EXERCISE OBJECTIVE
Lines in the records below that contain the word "bahkan" must each be copied.

Difference listings
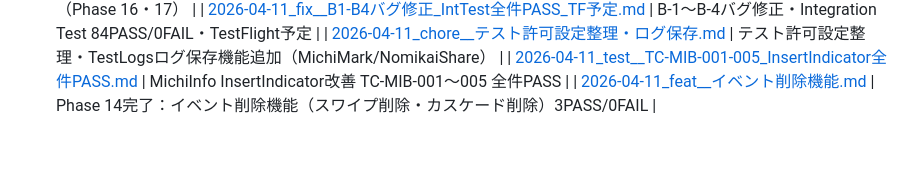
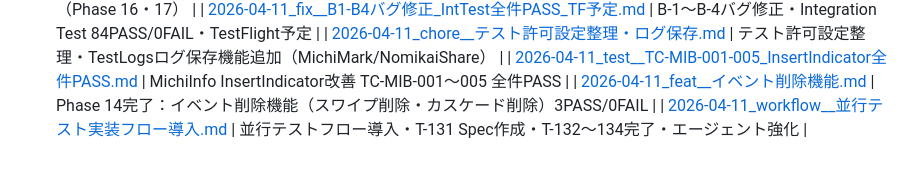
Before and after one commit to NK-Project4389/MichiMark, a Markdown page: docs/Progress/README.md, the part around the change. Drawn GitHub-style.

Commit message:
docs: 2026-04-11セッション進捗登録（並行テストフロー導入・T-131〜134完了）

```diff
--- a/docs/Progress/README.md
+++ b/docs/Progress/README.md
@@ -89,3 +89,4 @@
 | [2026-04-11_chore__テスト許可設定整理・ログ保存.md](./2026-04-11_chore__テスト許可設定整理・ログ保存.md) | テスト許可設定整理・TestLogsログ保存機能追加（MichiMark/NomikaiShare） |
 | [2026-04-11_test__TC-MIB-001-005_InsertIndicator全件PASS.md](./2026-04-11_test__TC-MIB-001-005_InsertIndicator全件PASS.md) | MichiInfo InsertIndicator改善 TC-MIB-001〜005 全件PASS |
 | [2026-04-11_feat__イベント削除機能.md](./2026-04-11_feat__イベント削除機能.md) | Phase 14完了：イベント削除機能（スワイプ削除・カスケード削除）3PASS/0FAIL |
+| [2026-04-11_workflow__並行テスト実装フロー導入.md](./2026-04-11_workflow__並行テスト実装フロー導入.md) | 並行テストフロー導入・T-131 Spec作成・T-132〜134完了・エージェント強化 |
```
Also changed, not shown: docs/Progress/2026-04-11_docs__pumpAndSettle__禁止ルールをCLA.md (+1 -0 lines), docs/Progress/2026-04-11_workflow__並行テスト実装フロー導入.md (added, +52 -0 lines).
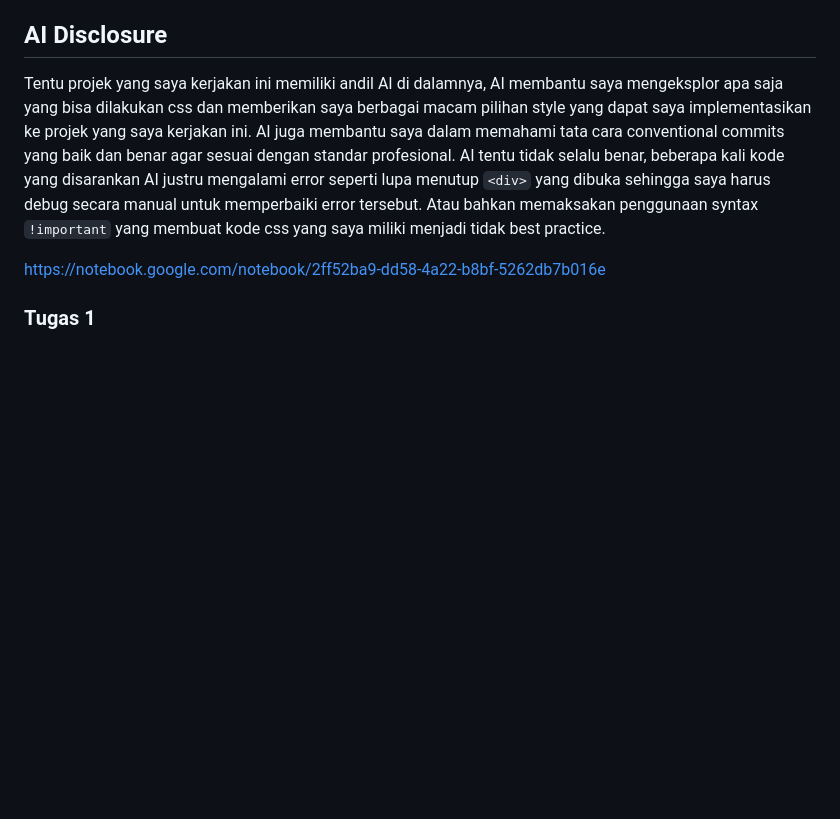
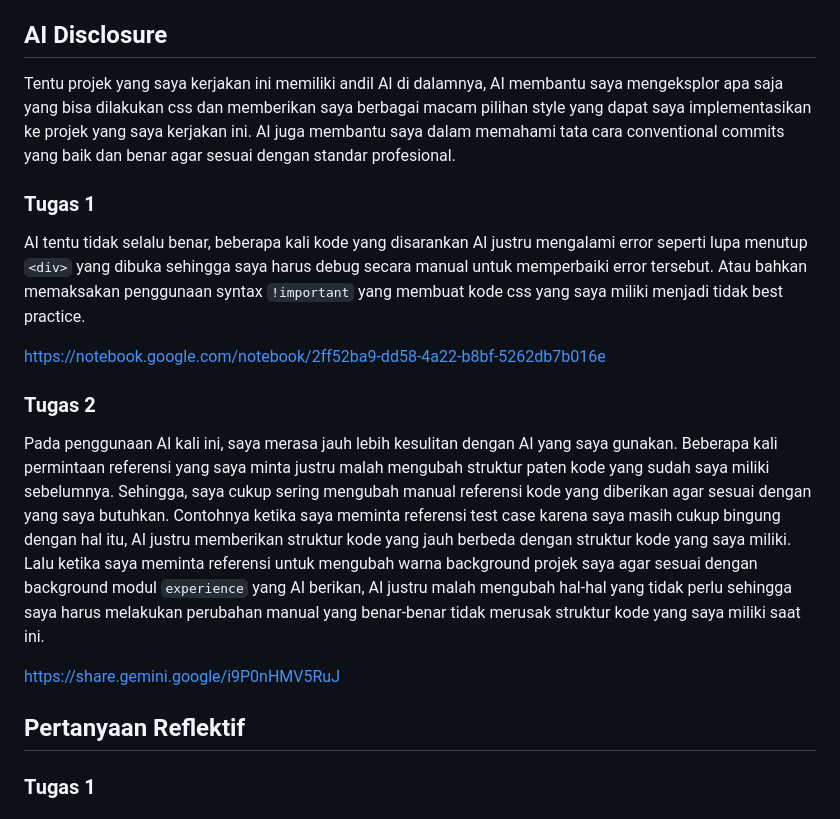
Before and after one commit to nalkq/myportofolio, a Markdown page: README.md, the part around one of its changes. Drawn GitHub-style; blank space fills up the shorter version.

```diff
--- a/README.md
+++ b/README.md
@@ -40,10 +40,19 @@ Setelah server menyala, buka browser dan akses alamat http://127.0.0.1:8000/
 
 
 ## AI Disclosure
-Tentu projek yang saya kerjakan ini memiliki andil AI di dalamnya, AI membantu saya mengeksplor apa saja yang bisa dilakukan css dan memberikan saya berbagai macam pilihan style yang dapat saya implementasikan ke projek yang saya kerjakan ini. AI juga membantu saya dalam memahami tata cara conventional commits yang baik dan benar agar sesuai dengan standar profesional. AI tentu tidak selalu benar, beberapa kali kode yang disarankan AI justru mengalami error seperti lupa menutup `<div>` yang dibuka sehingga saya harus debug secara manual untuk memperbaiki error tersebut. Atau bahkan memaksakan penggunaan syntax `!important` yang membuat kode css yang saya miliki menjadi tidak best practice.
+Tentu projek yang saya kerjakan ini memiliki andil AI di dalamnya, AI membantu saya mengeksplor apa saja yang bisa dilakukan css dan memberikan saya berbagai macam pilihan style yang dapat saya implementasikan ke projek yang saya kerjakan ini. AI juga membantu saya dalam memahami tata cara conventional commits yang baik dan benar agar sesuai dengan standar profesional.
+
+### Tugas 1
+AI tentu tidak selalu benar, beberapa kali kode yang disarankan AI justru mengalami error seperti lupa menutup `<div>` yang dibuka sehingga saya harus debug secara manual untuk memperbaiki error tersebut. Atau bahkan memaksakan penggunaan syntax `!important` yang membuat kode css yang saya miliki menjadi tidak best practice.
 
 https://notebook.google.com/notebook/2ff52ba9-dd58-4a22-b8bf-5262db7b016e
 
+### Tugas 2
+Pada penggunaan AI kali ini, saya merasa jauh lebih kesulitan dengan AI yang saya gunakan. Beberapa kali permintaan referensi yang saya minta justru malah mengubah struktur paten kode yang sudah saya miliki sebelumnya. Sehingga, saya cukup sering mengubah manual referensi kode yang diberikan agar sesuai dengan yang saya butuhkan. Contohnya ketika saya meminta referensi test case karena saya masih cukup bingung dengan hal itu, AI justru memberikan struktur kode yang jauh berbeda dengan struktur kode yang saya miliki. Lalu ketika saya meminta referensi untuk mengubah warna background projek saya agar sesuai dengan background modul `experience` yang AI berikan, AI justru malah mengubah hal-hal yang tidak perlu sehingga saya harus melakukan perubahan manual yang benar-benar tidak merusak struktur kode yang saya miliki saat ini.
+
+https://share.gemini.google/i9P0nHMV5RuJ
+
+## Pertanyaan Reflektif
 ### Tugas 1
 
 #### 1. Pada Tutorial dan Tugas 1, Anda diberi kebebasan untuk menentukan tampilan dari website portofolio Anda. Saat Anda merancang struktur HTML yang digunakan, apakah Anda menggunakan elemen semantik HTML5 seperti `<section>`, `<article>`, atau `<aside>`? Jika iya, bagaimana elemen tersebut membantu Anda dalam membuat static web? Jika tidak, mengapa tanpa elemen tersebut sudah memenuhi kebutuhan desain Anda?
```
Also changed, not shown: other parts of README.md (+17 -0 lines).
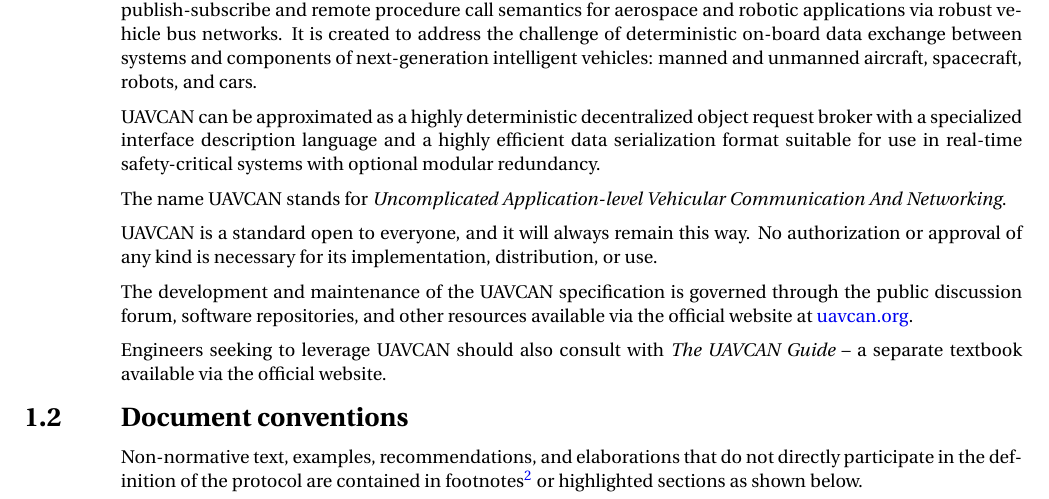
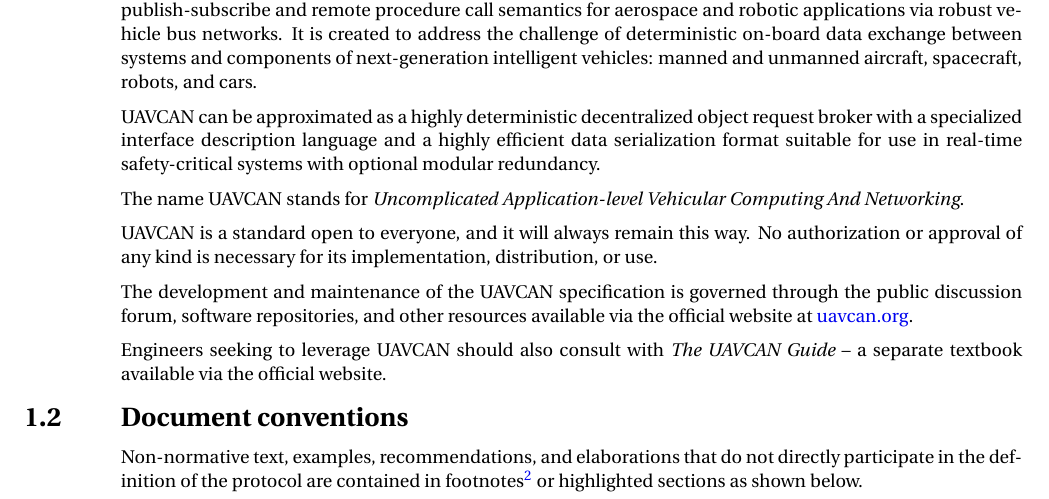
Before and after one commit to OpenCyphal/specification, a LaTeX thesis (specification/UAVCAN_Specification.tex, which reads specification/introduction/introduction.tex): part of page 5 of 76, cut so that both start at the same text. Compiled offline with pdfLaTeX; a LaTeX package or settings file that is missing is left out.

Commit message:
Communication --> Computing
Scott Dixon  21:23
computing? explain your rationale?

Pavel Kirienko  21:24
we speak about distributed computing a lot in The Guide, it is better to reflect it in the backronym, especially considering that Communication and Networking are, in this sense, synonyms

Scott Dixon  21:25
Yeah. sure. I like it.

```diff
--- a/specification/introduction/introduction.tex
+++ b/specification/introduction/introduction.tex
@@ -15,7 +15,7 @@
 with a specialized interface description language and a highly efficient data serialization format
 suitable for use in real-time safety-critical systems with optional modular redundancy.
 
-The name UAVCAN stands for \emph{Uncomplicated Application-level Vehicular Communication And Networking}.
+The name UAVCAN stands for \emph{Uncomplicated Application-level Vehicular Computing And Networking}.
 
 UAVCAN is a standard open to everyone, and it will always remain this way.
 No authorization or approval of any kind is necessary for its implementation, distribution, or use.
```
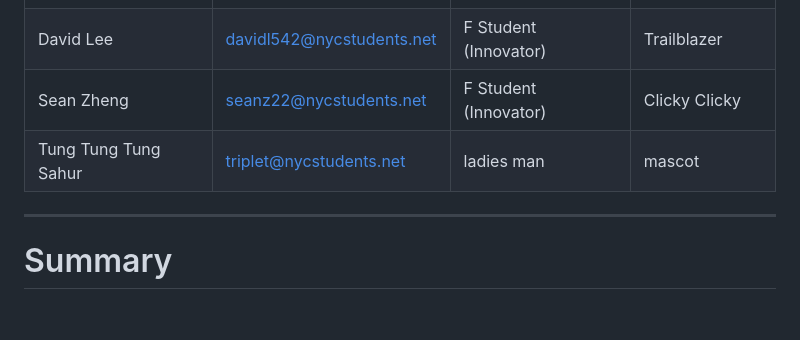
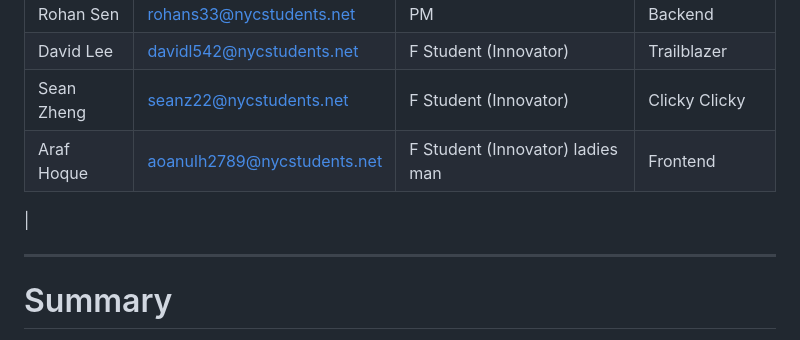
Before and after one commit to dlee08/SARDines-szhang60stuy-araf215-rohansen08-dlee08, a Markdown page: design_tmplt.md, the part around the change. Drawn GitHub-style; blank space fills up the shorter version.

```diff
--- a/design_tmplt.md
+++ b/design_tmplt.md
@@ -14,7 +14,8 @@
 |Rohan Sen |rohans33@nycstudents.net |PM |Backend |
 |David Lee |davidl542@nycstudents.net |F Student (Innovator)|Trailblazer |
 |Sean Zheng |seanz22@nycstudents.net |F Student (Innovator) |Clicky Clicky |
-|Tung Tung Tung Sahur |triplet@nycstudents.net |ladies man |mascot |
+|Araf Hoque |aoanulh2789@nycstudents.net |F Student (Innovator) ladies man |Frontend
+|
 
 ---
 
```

EXERCISE RESPONSE
-Tentu projek yang saya kerjakan ini memiliki andil AI di dalamnya, AI membantu saya mengeksplor apa saja yang bisa dilakukan css dan memberikan saya berbagai macam pilihan style yang dapat saya implementasikan ke projek yang saya kerjakan ini. AI juga membantu saya dalam memahami tata cara conventional commits yang baik dan benar agar sesuai dengan standar profesional. AI tentu tidak selalu benar, beberapa kali kode yang disarankan AI justru mengalami error seperti lupa menutup `<div>` yang dibuka sehingga saya harus debug secara manual untuk memperbaiki error tersebut. Atau bahkan memaksakan penggunaan syntax `!important` yang membuat kode css yang saya miliki menjadi tidak best practice.
+AI tentu tidak selalu benar, beberapa kali kode yang disarankan AI justru mengalami error seperti lupa menutup `<div>` yang dibuka sehingga saya harus debug secara manual untuk memperbaiki error tersebut. Atau bahkan memaksakan penggunaan syntax `!important` yang membuat kode css yang saya miliki menjadi tidak best practice.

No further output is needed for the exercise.